◆ PROBLEM REQUIREMENTS ◆
This task calls for copying every line in the data below that contains the word "changed".

◆ DATA RECORDS ◆
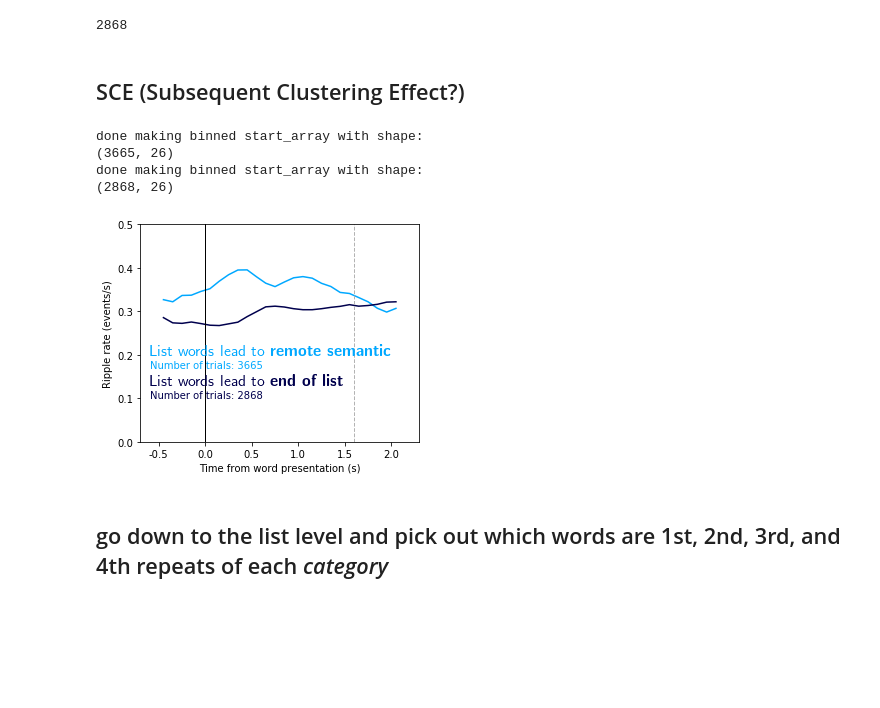
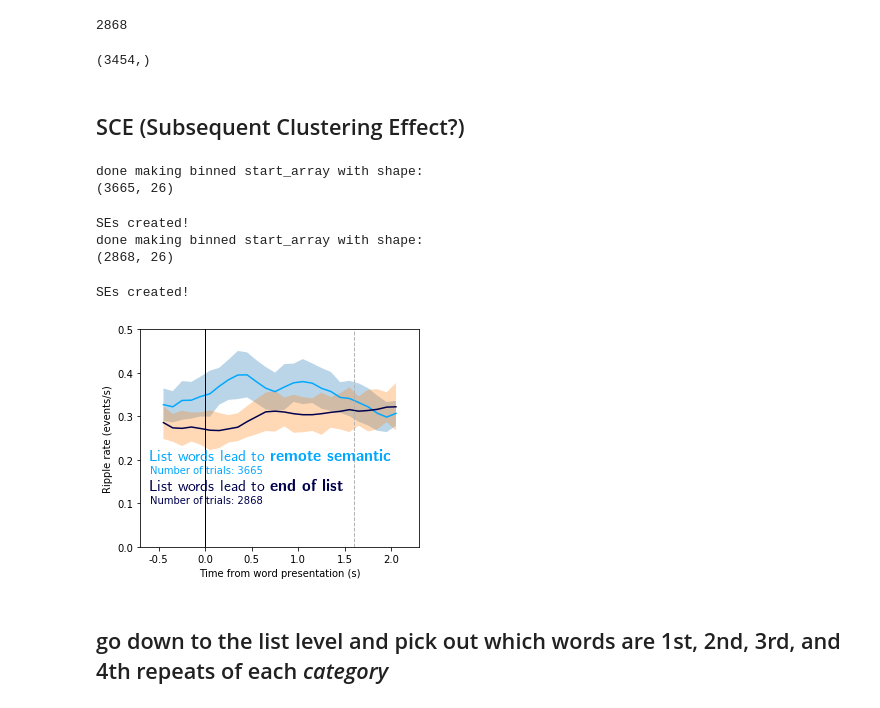
Before and after one commit to jjsakon/SWR, a Jupyter notebook: code/SWRanalysisClustering-encodingLoad.ipynb, the cells around one changed output. Saved outputs shown, nothing was run; the diff lists cells and outputs as text; code cells hidden in the pictures; blank space fills up the shorter version.

Commit message:
2021-11-05 got the SCE plots working

```diff
--- a/code/SWRanalysisClustering-encodingLoad.ipynb
+++ b/code/SWRanalysisClustering-encodingLoad.ipynb
@@ -552,6 +555,10 @@ adj_semantic_encoding_array = []
 rem_semantic_encoding_array = []
 rem_unclustered_encoding_array = []
 last_recall_encoding_array = [] # the last word remembered on each list (no transitions)...but make sure it's not an intrusion or repeat too!
+sub_name_array0 = []; sess_name_array0 = []
+sub_name_array1 = []; sess_name_array1 = []
+sub_name_array2 = []; sess_name_array2 = []
+sub_name_array3 = []; sess_name_array3 = []
 
 session_names = np.unique(session_name_array)
 
@@ -577,13 +584,20 @@ for sess in session_names:
                 if recall_type == 'A': # adjacent semantic
                     # note the -1 since recall positions are on scale of 1-12
                     adj_semantic_encoding_array = superVstack(adj_semantic_encoding_array,list_ch_encoding_array[recall_position-1])
+                    sub_name_array0.append(sess[0:6])
+                    sess_name_array0.append(sess)
                 elif recall_type == 'C': # remote semantic
                     rem_semantic_encoding_array = superVstack(rem_semantic_encoding_array,list_ch_encoding_array[recall_position-1])
+                    sub_name_array1.append(sess[0:6])
+                    sess_name_array1.append(sess)
                 elif ( (recall_type == 'D') & (recall_position>0) ): # remote unclustered
                     rem_unclustered_encoding_array = superVstack(rem_unclustered_encoding_array,list_ch_encoding_array[recall_position-1])
+                    sub_name_array2.append(sess[0:6])
+                    sess_name_array2.append(sess)
                 elif ( (recall_type == 'Z') & (recall_position>0) ): # last word of list & was actually a recalled word
                     last_recall_encoding_array = superVstack(last_recall_encoding_array,list_ch_encoding_array[recall_position-1])
-
+                    sub_name_array3.append(sess[0:6])
+                    sess_name_array3.append(sess)
             test=1
 # %%
 np.shape(adj_semantic_encoding_array)
@@ -599,11 +613,16 @@ array([41,  5,  4, ...,  5,  5,  2], dtype=uint64)
 array([37,  1,  3, ...,  2,  6,  5], dtype=uint64)
 3935
 2868
+# %%
+test = eval('sub_name_array'+str(0))
+np.shape(test)
+# %% [output]
+(3454,)
 # %% [markdown]
 ## SCE (Subsequent Clustering Effect?)
 # %%
 save_plot_data = 0
-plot_SE = False
+plot_SE = 1
 
 # get PSTH for two of the types
 plot_two = [1,3]
@@ -633,6 +652,8 @@ for array_num in plot_two:
         temp_start_array = last_recall_encoding_array
         label = 'List words lead to \\textbf{end of list}'
         plot_color = (0,0,0.3)
+    sub_name_array = eval('sub_name_array'+str(array_num))
+    sess_name_array = eval('sess_name_array'+str(array_num))
 
     if array_num == plot_two[0]:
         # for plot
@@ -661,7 +682,7 @@ for array_num in plot_two:
 
     # note that output is the net ± distance from mean
     if plot_SE == True:
-        SE_plot = getMixedEffectSEs(binned_start_array,subject_name_array,session_name_array)
+        SE_plot = getMixedEffectSEs(binned_start_array,sub_name_array,sess_name_array)
         print('SEs created!')
 
     # plot
@@ -731,36 +752,38 @@ plot([1600,1600],[ax.get_ylim()[0],ax.get_ylim()[1]],linewidth=1,linestyle='--',
 # path_name = '/home1/john/SWR/figures/'+subfolder
 
 # fn = os.path.join(path_name,
 #     'SWR_SCE_'+exp+'_'+region_name+'_'+location_selected+'_'+str(recall_type_switch)+'_'+soz_label+\
 #                   '_'+filter_type+'_'+sub_selection+'.p') # -GT_5000.p' # -LT_5000.p' #'-intrusions.p'
 # print(fn)
 # print('Test 1 p-value: '+str(bin_model1.pvalues[1]))
 # print('Test 2 p-value: '+str(bin_model2.pvalues[1]))
 # print(str(num_trials)+' trials')
 
 if save_plot_data == 1:
     # get strings for path name for save and loading cluster data
 
     if os.path.isdir(path_name) == False:
         os.mkdir(path_name)
     if type(location_selected)==list:
         location_selected = 'ca1dg'
     with open(fn,'wb') as f:
         pickle.dump({'bin_centers':bin_centers,'PSTH_recalled':PSTH_recalled,'PSTH_forgotten':PSTH_forgotten,
                     'SE_recalled':SE_recalled,'SE_forgotten':SE_forgotten,'bin_model1':bin_model1,'bin_model2':bin_model2,
                     'binned_recalled_array1':binned_recalled_array1,'binned_forgot_array1':binned_forgot_array1,
                     'binned_recalled_array2':binned_recalled_array2,'binned_forgot_array2':binned_forgot_array2,
                     'subject_name_array':subject_name_array,'session_name_array':session_name_array,
                     'electrode_array':electrode_array,'channel_coords_array':channel_coords_array,
                     'master_key':master_key}, f)
         # master_key is indicator for subsequently remembered and forgotten. Can get num_trials from it too
 a=1;
 # %% [output]
 done making binned start_array with shape:
 (3665, 26)
-done making binned start_array with shape:
-(2868, 26)
+SEs created!
+done making binned start_array with shape:
+(2868, 26)
+SEs created!
-[figure, old version]
+[figure, new version]
 # %% [markdown]
 ## go down to the list level and pick out which words are 1st, 2nd, 3rd, and 4th repeats of each *category*
 # %%
```
Also changed, not shown: parts of 1 cell of this notebook.
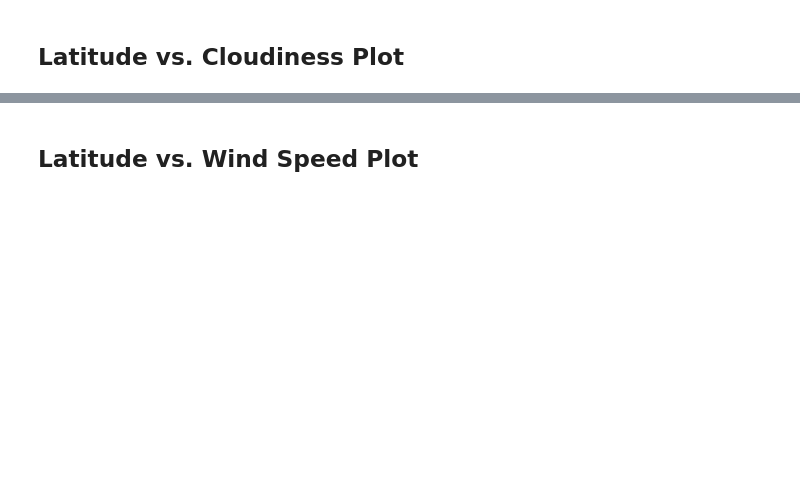
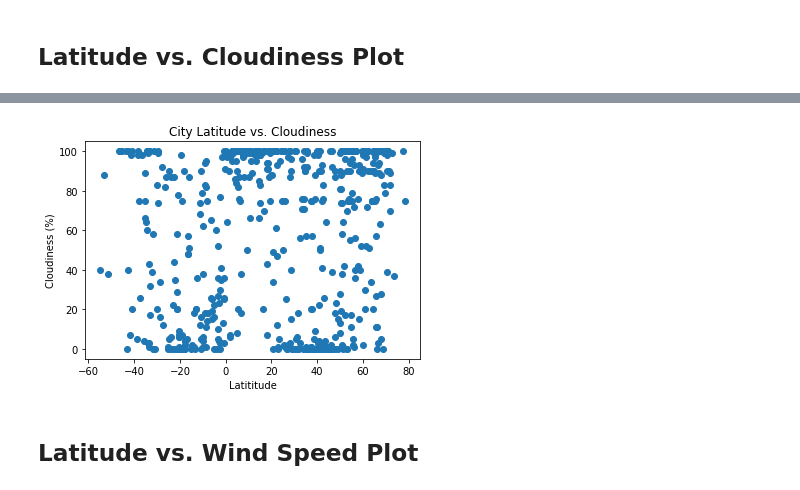
Before and after one commit to amberleeBME/python-api-challenge, a Jupyter notebook: WeatherPy/WeatherPy.ipynb, the cells around one changed output, grey strips where cells are left out. Saved outputs shown, nothing was run; the diff lists cells and outputs as text; code cells hidden in the pictures; blank space fills up the shorter version.

```diff
--- a/WeatherPy/WeatherPy.ipynb
+++ b/WeatherPy/WeatherPy.ipynb
@@ -202,2 +209,14 @@ Int64Index([], dtype='int64')
+# %%
+xvals=weather_data['Lat']
+yvals=weather_data['Cloudiness']
+plt.scatter(xvals,yvals)
+plt.title('City Latitude vs. Cloudiness')
+plt.xlabel('Latititude')
+plt.ylabel('Cloudiness (%)')
+plt.savefig("output_data/LatCloudiness.png")
+
+plt.show()
+# %% [output]
+[figure, added]
 # %% [markdown]
 ## Latitude vs. Wind Speed Plot
```
Also changed, not shown: parts of 19 cells of this notebook, 5 other files.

◆ REPLY TO THE EXERCISE ◆
Before and after one commit to jjsakon/SWR, a Jupyter notebook: code/SWRanalysisClustering-encodingLoad.ipynb, the cells around one changed output. Saved outputs shown, nothing was run; the diff lists cells and outputs as text; code cells hidden in the pictures; blank space fills up the shorter version.
Also changed, not shown: parts of 1 cell of this notebook.
Before and after one commit to amberleeBME/python-api-challenge, a Jupyter notebook: WeatherPy/WeatherPy.ipynb, the cells around one changed output, grey strips where cells are left out. Saved outputs shown, nothing was run; the diff lists cells and outputs as text; code cells hidden in the pictures; blank space fills up the shorter version.
Also changed, not shown: parts of 19 cells of this notebook, 5 other files.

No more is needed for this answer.